Assigned task
Set down each entry below exactly as written, keeping the pictures out.

Dataset items:
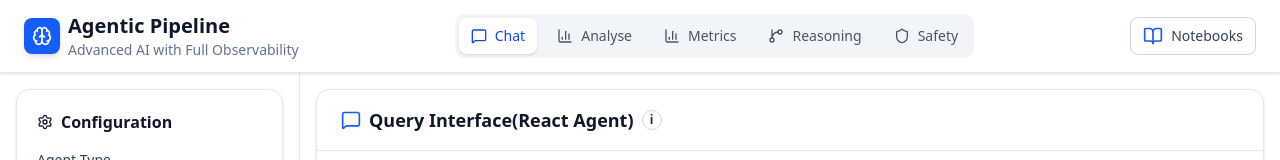
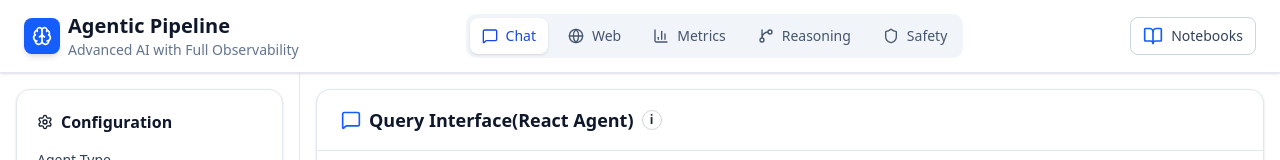
Before and after one commit to SaranshGupta123/AgenticAi, a React (Vite) app: page / in a window 1280 px wide. Shown: the top 160 px of the page. Built offline with nearby package versions, Linux system fonts and the light colour scheme; the HTML template or start-up script is replaced by a standard one.

Commit message:
basic changes

```diff
--- a/src/components/layout/Header.tsx
+++ b/src/components/layout/Header.tsx
@@ -8,6 +8,7 @@ import {
   Menu,
   BookOpen,
   Loader2,
+  Globe,
 } from "lucide-react";
 import { useLoading } from "../context/LoadingContext";
 
@@ -28,7 +29,7 @@ export const Header: React.FC<Props> = ({
 
   const tabs = [
     { id: "chat", label: "Chat", Icon: MessageSquare },
-    { id: "analyse", label: "Analyse", Icon: BarChart3 },
+    { id: "analyse", label: "Web", Icon: Globe },
     { id: "evaluation", label: "Metrics", Icon: BarChart3 },
     { id: "reasoning", label: "Reasoning", Icon: GitBranch },
     { id: "safety", label: "Safety", Icon: Shield },
```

Output for this task
Before and after one commit to SaranshGupta123/AgenticAi, a React (Vite) app: page / in a window 1280 px wide. Shown: the top 160 px of the page. Built offline with nearby package versions, Linux system fonts and the light colour scheme; the HTML template or start-up script is replaced by a standard one.

Commit message:
basic changes

```diff
--- a/src/components/layout/Header.tsx
+++ b/src/components/layout/Header.tsx
@@ -8,6 +8,7 @@ import {
   Menu,
   BookOpen,
   Loader2,
+  Globe,
 } from "lucide-react";
 import { useLoading } from "../context/LoadingContext";
 
@@ -28,7 +29,7 @@ export const Header: React.FC<Props> = ({
 
   const tabs = [
     { id: "chat", label: "Chat", Icon: MessageSquare },
-    { id: "analyse", label: "Analyse", Icon: BarChart3 },
+    { id: "analyse", label: "Web", Icon: Globe },
     { id: "evaluation", label: "Metrics", Icon: BarChart3 },
     { id: "reasoning", label: "Reasoning", Icon: GitBranch },
     { id: "safety", label: "Safety", Icon: Shield },
```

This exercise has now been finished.